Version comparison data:
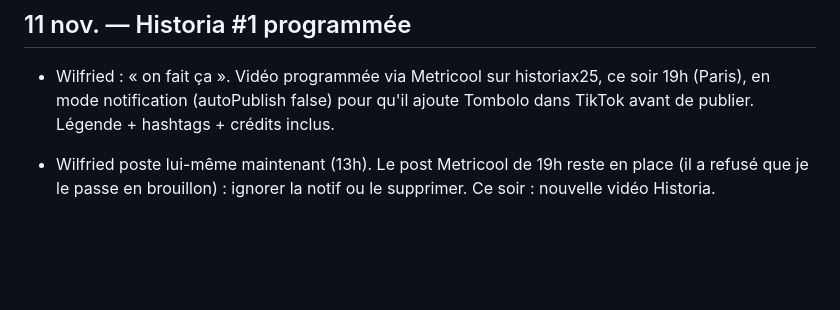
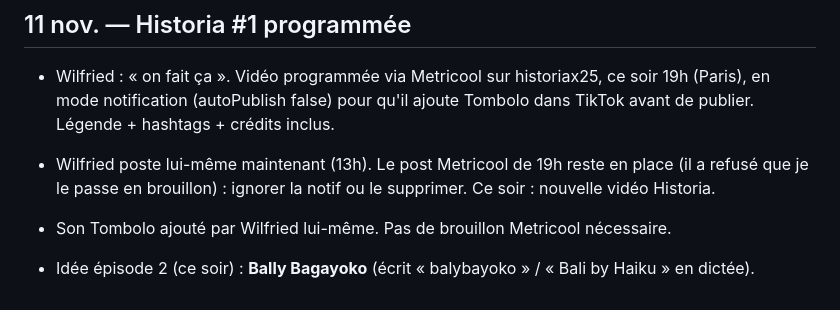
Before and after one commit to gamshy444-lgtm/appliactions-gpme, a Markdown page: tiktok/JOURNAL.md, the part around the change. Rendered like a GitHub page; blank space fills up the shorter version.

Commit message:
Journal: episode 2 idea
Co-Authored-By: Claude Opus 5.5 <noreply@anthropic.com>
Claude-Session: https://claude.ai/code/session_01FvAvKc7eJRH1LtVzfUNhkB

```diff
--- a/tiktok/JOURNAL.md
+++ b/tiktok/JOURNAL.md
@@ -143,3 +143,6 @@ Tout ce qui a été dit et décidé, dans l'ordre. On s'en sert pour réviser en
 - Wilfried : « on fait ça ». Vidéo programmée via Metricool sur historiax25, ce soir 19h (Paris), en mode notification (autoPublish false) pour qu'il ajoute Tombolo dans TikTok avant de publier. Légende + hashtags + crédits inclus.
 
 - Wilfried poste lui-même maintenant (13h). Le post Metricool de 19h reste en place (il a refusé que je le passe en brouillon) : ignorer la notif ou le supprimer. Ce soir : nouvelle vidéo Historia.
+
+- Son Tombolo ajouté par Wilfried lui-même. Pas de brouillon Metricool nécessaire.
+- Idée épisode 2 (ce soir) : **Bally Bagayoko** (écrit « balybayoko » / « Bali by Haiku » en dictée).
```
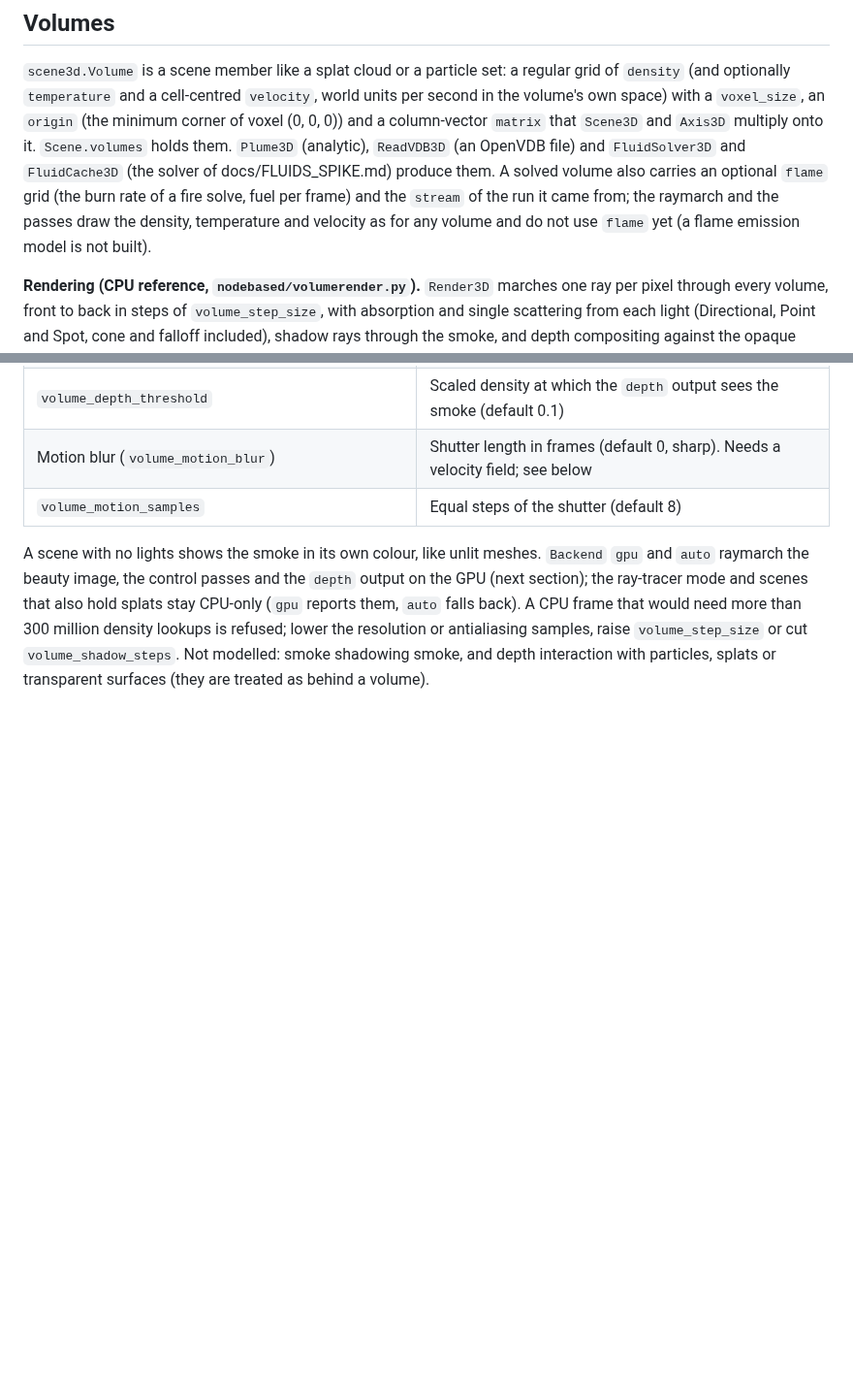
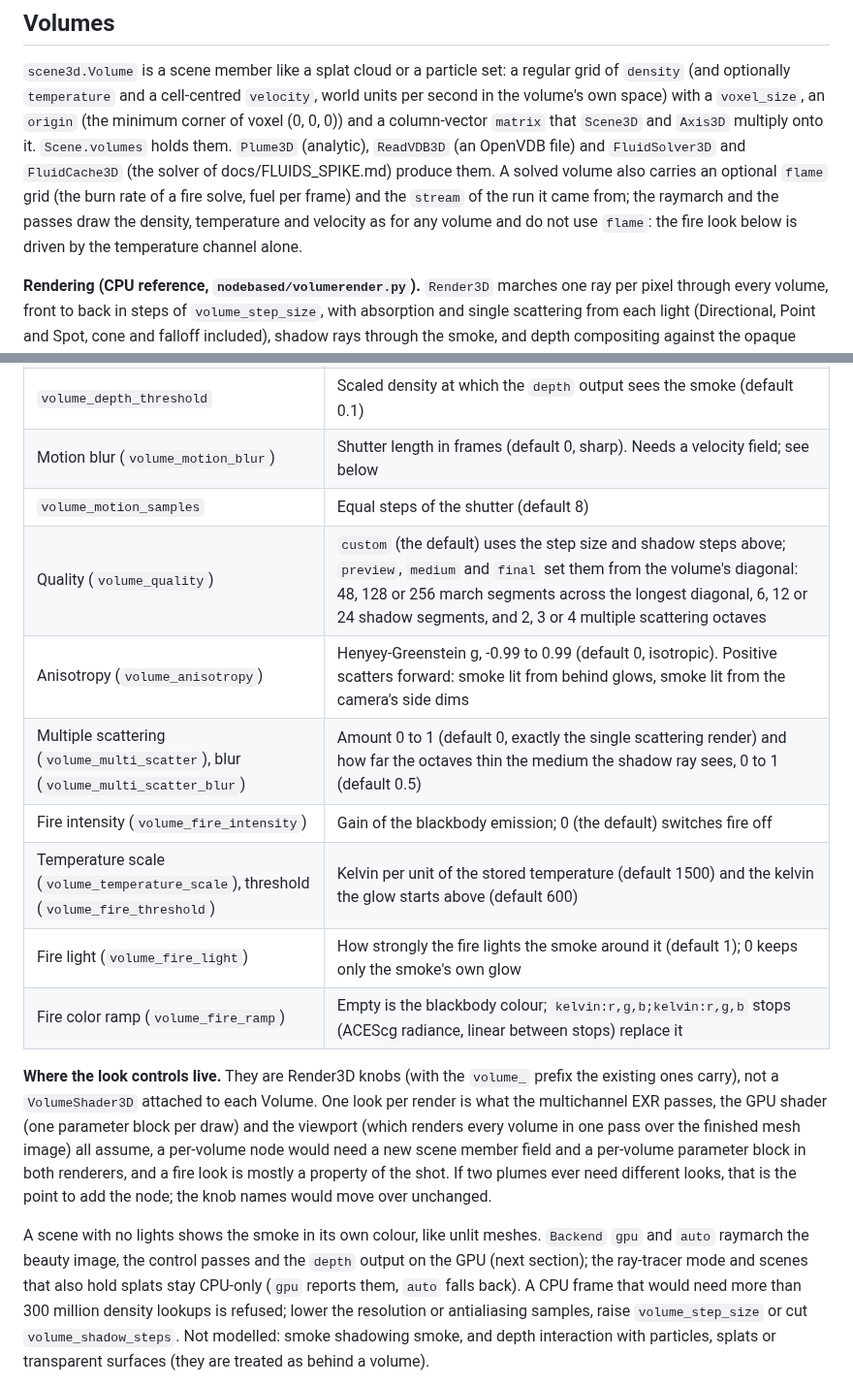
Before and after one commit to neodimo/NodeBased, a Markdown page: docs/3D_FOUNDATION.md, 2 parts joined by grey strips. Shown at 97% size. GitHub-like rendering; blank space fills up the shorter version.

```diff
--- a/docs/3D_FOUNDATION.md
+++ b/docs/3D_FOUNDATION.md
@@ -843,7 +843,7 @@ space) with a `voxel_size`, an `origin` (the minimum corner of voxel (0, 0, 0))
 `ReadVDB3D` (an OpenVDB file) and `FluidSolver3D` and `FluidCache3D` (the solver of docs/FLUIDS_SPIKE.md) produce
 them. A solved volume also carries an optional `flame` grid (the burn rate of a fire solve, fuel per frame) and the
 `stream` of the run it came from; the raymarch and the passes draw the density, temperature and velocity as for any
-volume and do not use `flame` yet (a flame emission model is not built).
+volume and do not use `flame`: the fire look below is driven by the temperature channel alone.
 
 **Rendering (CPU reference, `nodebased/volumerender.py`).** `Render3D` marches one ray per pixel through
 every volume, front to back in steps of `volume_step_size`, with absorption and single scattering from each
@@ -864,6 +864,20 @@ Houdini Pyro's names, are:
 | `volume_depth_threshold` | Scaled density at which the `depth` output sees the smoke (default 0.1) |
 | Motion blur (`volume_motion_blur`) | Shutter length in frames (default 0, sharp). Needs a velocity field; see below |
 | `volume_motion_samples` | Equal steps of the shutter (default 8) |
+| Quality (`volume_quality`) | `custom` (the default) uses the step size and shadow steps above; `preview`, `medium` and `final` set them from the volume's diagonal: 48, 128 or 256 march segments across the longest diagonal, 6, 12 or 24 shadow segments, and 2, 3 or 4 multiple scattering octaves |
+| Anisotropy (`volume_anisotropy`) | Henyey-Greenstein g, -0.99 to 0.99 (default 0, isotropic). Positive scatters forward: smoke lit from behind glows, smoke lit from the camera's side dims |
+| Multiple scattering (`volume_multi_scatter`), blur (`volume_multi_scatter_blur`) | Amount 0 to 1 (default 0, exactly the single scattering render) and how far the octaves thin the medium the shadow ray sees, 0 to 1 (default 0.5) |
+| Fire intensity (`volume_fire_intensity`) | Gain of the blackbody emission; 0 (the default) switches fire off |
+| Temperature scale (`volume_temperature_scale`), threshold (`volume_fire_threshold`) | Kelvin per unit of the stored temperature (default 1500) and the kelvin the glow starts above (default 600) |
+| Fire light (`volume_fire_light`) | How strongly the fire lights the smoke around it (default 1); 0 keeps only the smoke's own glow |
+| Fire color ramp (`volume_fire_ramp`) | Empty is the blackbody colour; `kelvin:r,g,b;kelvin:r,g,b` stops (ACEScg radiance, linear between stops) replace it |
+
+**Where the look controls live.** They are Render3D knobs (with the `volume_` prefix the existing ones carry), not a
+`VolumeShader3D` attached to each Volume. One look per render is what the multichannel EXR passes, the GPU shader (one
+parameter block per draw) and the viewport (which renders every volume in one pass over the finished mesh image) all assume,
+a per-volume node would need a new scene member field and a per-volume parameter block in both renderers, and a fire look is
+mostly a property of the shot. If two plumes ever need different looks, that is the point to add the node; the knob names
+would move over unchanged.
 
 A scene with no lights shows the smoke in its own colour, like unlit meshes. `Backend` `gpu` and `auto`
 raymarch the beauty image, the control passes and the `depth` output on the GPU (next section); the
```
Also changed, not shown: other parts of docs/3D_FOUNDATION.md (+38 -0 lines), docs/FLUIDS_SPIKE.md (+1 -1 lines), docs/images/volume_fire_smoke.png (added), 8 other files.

- **What you are asked to do**: The answer must be an exact copy of the records, with no images in it.

- **Exercise result**:
Before and after one commit to gamshy444-lgtm/appliactions-gpme, a Markdown page: tiktok/JOURNAL.md, the part around the change. Rendered like a GitHub page; blank space fills up the shorter version.

Commit message:
Journal: episode 2 idea
Co-Authored-By: Claude Opus 5.5 <noreply@anthropic.com>
Claude-Session: https://claude.ai/code/session_01FvAvKc7eJRH1LtVzfUNhkB

```diff
--- a/tiktok/JOURNAL.md
+++ b/tiktok/JOURNAL.md
@@ -143,3 +143,6 @@ Tout ce qui a été dit et décidé, dans l'ordre. On s'en sert pour réviser en
 - Wilfried : « on fait ça ». Vidéo programmée via Metricool sur historiax25, ce soir 19h (Paris), en mode notification (autoPublish false) pour qu'il ajoute Tombolo dans TikTok avant de publier. Légende + hashtags + crédits inclus.
 
 - Wilfried poste lui-même maintenant (13h). Le post Metricool de 19h reste en place (il a refusé que je le passe en brouillon) : ignorer la notif ou le supprimer. Ce soir : nouvelle vidéo Historia.
+
+- Son Tombolo ajouté par Wilfried lui-même. Pas de brouillon Metricool nécessaire.
+- Idée épisode 2 (ce soir) : **Bally Bagayoko** (écrit « balybayoko » / « Bali by Haiku » en dictée).
```
Before and after one commit to neodimo/NodeBased, a Markdown page: docs/3D_FOUNDATION.md, 2 parts joined by grey strips. Shown at 97% size. GitHub-like rendering; blank space fills up the shorter version.

```diff
--- a/docs/3D_FOUNDATION.md
+++ b/docs/3D_FOUNDATION.md
@@ -843,7 +843,7 @@ space) with a `voxel_size`, an `origin` (the minimum corner of voxel (0, 0, 0))
 `ReadVDB3D` (an OpenVDB file) and `FluidSolver3D` and `FluidCache3D` (the solver of docs/FLUIDS_SPIKE.md) produce
 them. A solved volume also carries an optional `flame` grid (the burn rate of a fire solve, fuel per frame) and the
 `stream` of the run it came from; the raymarch and the passes draw the density, temperature and velocity as for any
-volume and do not use `flame` yet (a flame emission model is not built).
+volume and do not use `flame`: the fire look below is driven by the temperature channel alone.
 
 **Rendering (CPU reference, `nodebased/volumerender.py`).** `Render3D` marches one ray per pixel through
 every volume, front to back in steps of `volume_step_size`, with absorption and single scattering from each
@@ -864,6 +864,20 @@ Houdini Pyro's names, are:
 | `volume_depth_threshold` | Scaled density at which the `depth` output sees the smoke (default 0.1) |
 | Motion blur (`volume_motion_blur`) | Shutter length in frames (default 0, sharp). Needs a velocity field; see below |
 | `volume_motion_samples` | Equal steps of the shutter (default 8) |
+| Quality (`volume_quality`) | `custom` (the default) uses the step size and shadow steps above; `preview`, `medium` and `final` set them from the volume's diagonal: 48, 128 or 256 march segments across the longest diagonal, 6, 12 or 24 shadow segments, and 2, 3 or 4 multiple scattering octaves |
+| Anisotropy (`volume_anisotropy`) | Henyey-Greenstein g, -0.99 to 0.99 (default 0, isotropic). Positive scatters forward: smoke lit from behind glows, smoke lit from the camera's side dims |
+| Multiple scattering (`volume_multi_scatter`), blur (`volume_multi_scatter_blur`) | Amount 0 to 1 (default 0, exactly the single scattering render) and how far the octaves thin the medium the shadow ray sees, 0 to 1 (default 0.5) |
+| Fire intensity (`volume_fire_intensity`) | Gain of the blackbody emission; 0 (the default) switches fire off |
+| Temperature scale (`volume_temperature_scale`), threshold (`volume_fire_threshold`) | Kelvin per unit of the stored temperature (default 1500) and the kelvin the glow starts above (default 600) |
+| Fire light (`volume_fire_light`) | How strongly the fire lights the smoke around it (default 1); 0 keeps only the smoke's own glow |
+| Fire color ramp (`volume_fire_ramp`) | Empty is the blackbody colour; `kelvin:r,g,b;kelvin:r,g,b` stops (ACEScg radiance, linear between stops) replace it |
+
+**Where the look controls live.** They are Render3D knobs (with the `volume_` prefix the existing ones carry), not a
+`VolumeShader3D` attached to each Volume. One look per render is what the multichannel EXR passes, the GPU shader (one
+parameter block per draw) and the viewport (which renders every volume in one pass over the finished mesh image) all assume,
+a per-volume node would need a new scene member field and a per-volume parameter block in both renderers, and a fire look is
+mostly a property of the shot. If two plumes ever need different looks, that is the point to add the node; the knob names
+would move over unchanged.
 
 A scene with no lights shows the smoke in its own colour, like unlit meshes. `Backend` `gpu` and `auto`
 raymarch the beauty image, the control passes and the `depth` output on the GPU (next section); the
```
Also changed, not shown: other parts of docs/3D_FOUNDATION.md (+38 -0 lines), docs/FLUIDS_SPIKE.md (+1 -1 lines), docs/images/volume_fire_smoke.png (added), 8 other files.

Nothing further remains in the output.